- **WHAT IS BEING ASKED**:
The word "información" may appear in some lines of the data; copy every such line.

Change detection data
☆ ☆ ☆ ☆

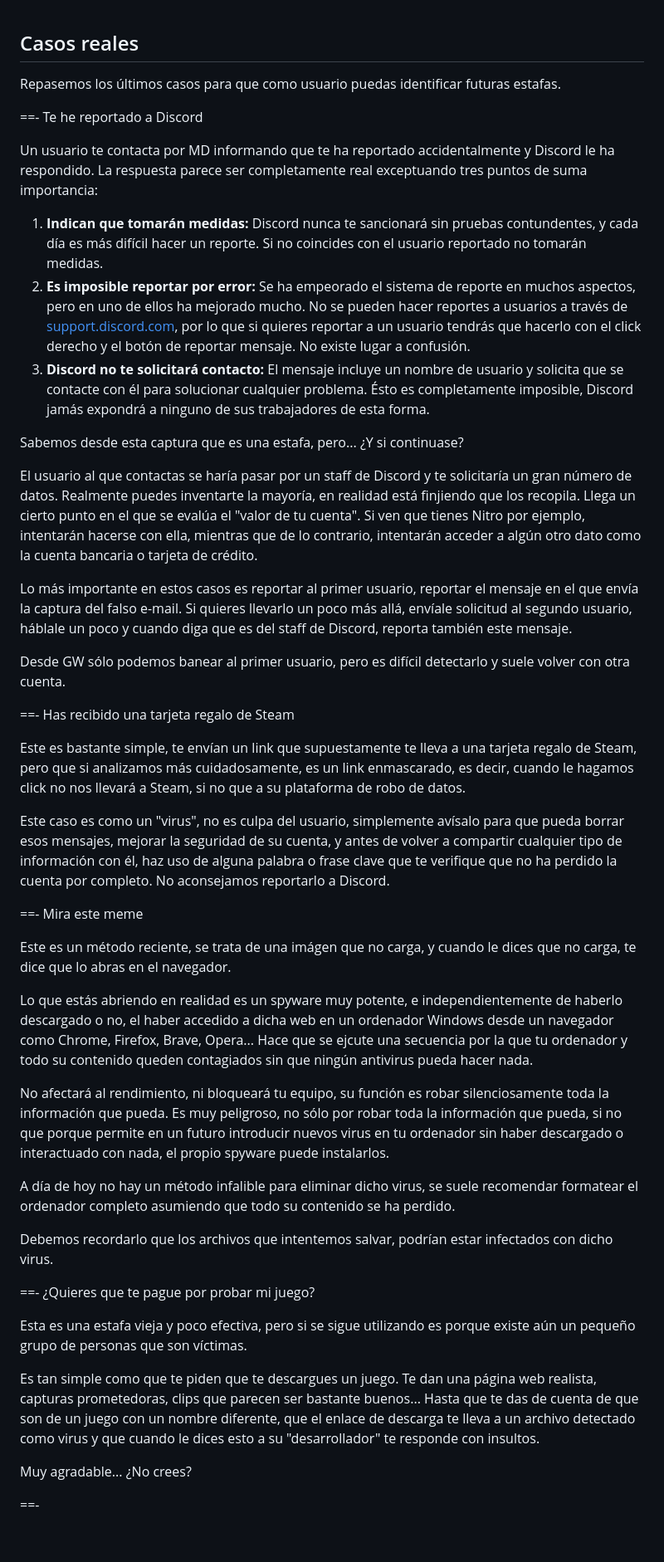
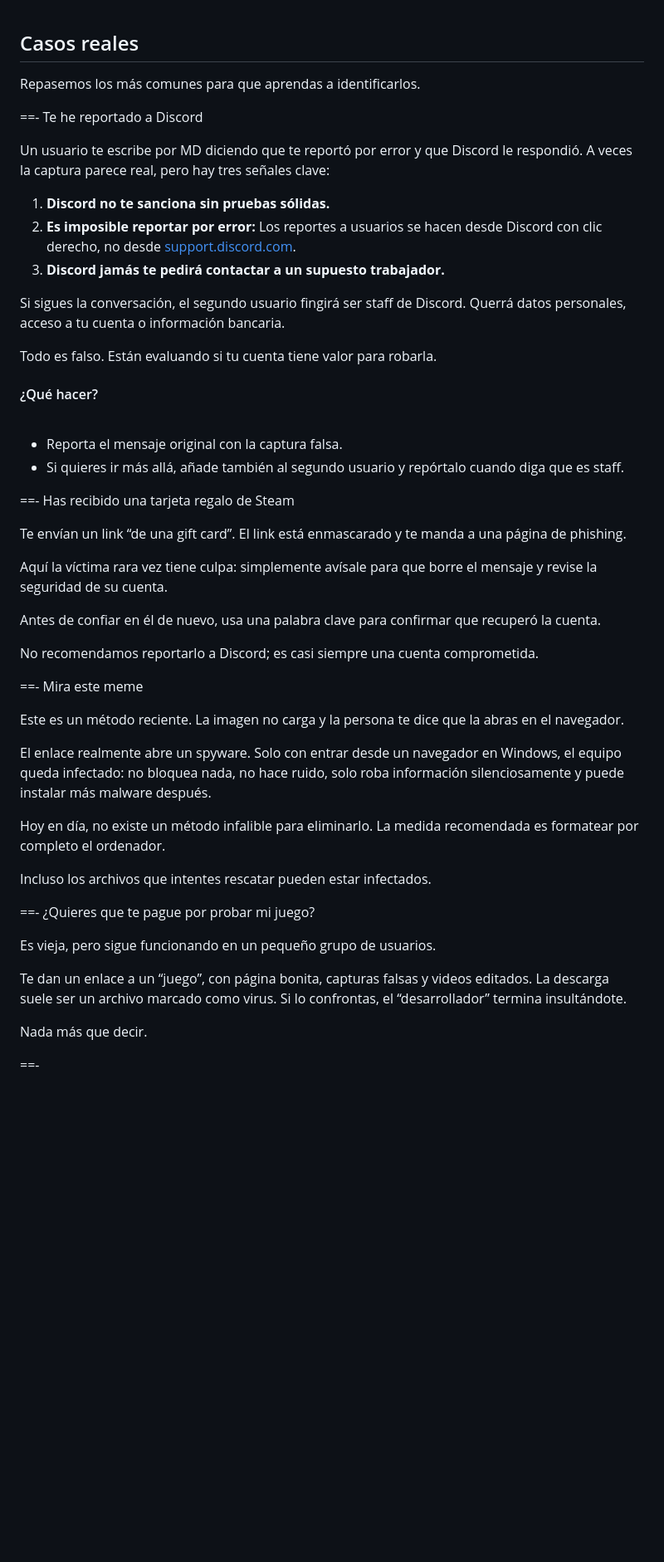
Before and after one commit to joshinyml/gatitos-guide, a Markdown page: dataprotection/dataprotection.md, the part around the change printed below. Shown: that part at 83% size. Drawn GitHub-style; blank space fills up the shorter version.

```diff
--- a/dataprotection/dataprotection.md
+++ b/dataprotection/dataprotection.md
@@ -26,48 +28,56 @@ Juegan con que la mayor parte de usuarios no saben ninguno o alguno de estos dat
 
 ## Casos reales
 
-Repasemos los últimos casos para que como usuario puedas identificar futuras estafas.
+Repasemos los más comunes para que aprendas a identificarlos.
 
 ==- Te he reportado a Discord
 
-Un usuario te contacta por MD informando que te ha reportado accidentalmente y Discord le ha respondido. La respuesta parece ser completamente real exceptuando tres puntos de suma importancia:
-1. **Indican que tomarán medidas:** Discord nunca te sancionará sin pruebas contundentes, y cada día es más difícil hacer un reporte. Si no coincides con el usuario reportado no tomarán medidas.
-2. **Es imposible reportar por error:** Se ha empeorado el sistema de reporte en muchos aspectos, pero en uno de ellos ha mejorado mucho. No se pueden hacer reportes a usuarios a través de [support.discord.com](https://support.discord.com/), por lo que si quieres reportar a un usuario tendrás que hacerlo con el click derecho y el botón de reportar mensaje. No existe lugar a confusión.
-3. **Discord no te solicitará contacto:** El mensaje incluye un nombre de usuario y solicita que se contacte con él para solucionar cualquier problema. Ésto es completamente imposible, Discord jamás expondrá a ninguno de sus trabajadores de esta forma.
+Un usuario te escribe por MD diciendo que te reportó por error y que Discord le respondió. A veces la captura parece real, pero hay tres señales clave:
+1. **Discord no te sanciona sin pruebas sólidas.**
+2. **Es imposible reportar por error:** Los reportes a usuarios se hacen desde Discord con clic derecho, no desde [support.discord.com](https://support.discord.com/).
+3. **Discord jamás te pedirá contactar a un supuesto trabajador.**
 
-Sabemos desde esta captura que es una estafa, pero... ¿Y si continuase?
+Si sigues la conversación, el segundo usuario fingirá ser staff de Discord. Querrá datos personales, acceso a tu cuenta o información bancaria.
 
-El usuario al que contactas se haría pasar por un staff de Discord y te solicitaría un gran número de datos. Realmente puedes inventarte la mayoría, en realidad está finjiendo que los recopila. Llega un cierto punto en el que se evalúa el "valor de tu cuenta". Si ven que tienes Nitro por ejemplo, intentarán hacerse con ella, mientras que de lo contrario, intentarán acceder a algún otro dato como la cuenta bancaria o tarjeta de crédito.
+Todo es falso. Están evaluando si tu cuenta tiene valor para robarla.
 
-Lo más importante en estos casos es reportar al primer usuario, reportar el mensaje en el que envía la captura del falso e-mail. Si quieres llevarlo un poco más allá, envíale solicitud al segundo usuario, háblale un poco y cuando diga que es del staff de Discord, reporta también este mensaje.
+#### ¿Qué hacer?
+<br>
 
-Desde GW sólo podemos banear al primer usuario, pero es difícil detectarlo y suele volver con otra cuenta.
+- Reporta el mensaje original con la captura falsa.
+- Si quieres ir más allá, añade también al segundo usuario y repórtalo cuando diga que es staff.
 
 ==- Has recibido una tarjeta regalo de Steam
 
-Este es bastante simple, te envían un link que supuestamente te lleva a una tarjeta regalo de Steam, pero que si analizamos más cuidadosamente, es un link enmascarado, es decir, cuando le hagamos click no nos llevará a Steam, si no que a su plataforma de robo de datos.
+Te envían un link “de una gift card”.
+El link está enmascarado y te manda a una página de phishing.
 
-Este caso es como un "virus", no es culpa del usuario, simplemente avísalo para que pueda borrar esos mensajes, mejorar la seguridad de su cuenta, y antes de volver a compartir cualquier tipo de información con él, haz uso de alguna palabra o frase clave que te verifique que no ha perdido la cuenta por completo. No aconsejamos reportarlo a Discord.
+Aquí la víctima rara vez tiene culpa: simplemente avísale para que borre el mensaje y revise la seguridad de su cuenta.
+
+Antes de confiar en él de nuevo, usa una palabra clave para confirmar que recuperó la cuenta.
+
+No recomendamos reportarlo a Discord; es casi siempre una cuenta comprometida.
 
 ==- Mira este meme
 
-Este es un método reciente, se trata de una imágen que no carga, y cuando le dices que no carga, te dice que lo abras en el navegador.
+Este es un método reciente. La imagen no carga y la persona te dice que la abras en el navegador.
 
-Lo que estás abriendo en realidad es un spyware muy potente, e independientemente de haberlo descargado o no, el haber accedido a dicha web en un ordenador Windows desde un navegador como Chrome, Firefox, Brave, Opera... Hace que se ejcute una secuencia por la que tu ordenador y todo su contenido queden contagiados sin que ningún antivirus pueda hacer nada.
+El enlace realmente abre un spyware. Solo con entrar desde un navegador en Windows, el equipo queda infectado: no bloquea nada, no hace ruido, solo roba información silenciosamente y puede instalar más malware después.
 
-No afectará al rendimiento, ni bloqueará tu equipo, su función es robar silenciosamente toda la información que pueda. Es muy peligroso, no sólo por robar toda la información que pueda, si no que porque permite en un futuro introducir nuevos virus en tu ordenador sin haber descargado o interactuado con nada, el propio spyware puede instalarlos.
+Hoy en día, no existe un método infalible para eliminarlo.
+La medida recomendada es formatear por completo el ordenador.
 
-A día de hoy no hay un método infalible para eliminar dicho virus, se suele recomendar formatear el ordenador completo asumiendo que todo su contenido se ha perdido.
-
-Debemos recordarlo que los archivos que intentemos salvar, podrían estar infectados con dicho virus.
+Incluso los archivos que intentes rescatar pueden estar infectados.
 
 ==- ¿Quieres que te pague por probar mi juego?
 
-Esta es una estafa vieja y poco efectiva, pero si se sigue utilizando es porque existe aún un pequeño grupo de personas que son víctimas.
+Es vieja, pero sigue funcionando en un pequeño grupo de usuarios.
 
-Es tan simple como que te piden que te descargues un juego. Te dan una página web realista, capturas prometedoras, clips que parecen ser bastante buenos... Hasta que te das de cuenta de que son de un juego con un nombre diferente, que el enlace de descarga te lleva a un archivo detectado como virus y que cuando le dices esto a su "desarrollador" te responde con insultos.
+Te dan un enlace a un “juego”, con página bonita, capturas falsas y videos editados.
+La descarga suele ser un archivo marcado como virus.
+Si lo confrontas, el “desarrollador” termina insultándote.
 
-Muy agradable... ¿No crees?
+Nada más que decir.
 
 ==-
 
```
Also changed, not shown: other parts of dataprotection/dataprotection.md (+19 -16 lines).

☆ ☆ ☆ ☆

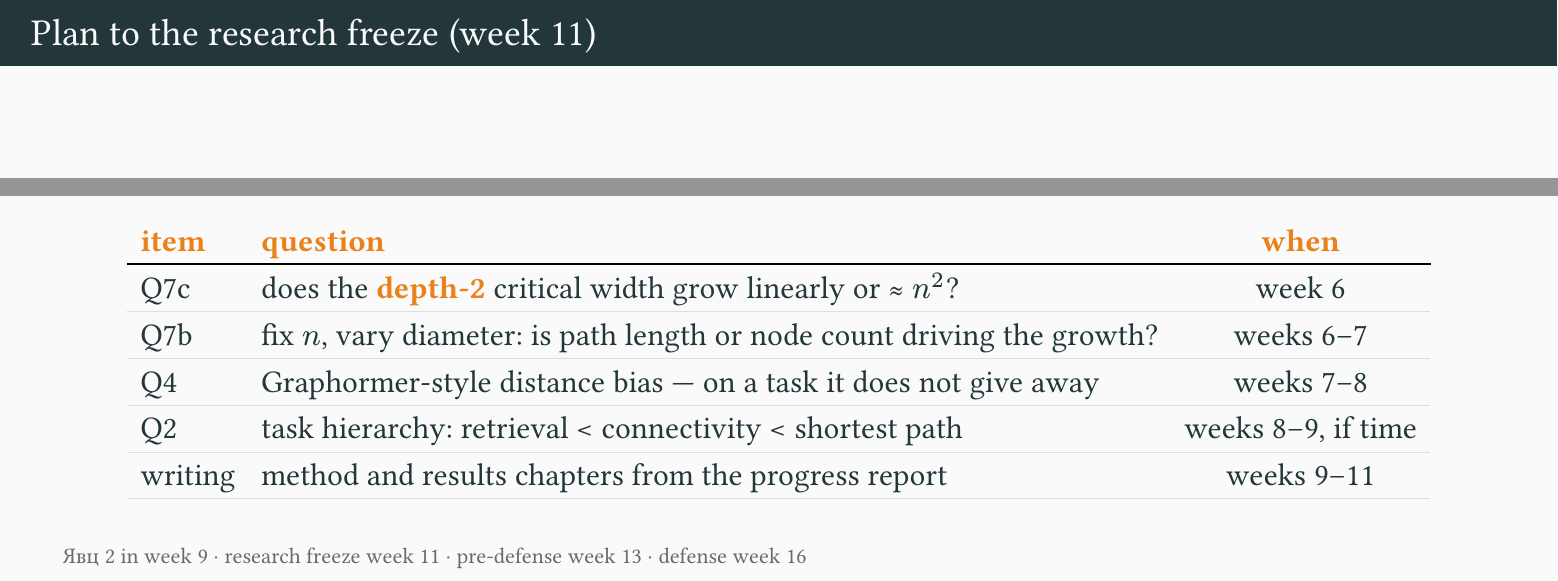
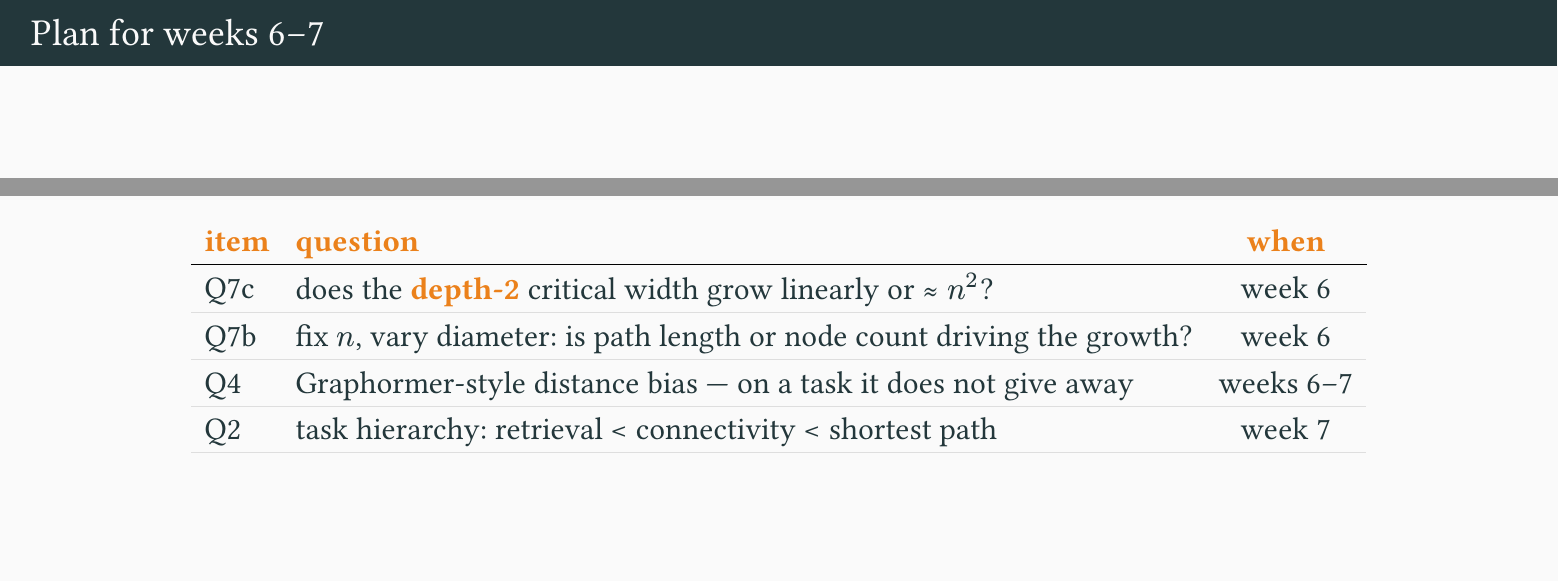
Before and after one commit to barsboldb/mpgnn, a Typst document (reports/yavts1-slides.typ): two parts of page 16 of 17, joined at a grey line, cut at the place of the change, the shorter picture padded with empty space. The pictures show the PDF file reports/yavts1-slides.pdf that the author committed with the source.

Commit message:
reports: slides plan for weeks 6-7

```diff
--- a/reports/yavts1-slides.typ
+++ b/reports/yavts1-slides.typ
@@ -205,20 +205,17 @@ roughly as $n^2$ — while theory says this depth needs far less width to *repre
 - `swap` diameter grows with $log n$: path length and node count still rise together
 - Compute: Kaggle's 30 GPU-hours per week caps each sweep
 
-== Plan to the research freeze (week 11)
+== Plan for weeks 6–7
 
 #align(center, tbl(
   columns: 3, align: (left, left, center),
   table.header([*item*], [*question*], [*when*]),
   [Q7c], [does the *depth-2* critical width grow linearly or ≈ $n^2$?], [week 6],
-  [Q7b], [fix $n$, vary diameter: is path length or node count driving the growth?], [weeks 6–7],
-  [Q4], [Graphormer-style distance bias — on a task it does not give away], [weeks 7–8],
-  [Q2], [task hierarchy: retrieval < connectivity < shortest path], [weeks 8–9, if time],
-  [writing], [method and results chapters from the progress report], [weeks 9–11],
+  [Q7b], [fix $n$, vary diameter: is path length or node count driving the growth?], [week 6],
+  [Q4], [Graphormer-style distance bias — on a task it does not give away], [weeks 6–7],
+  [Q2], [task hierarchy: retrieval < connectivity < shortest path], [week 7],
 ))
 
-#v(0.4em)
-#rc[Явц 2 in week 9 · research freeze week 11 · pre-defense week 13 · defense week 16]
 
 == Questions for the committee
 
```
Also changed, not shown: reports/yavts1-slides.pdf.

☆ ☆ ☆ ☆

- **TASK RESULT**:
+Si sigues la conversación, el segundo usuario fingirá ser staff de Discord. Querrá datos personales, acceso a tu cuenta o información bancaria.
-Este caso es como un "virus", no es culpa del usuario, simplemente avísalo para que pueda borrar esos mensajes, mejorar la seguridad de su cuenta, y antes de volver a compartir cualquier tipo de información con él, haz uso de alguna palabra o frase clave que te verifique que no ha perdido la cuenta por completo. No aconsejamos reportarlo a Discord.
+El enlace realmente abre un spyware. Solo con entrar desde un navegador en Windows, el equipo queda infectado: no bloquea nada, no hace ruido, solo roba información silenciosamente y puede instalar más malware después.
-No afectará al rendimiento, ni bloqueará tu equipo, su función es robar silenciosamente toda la información que pueda. Es muy peligroso, no sólo por robar toda la información que pueda, si no que porque permite en un futuro introducir nuevos virus en tu ordenador sin haber descargado o interactuado con nada, el propio spyware puede instalarlos.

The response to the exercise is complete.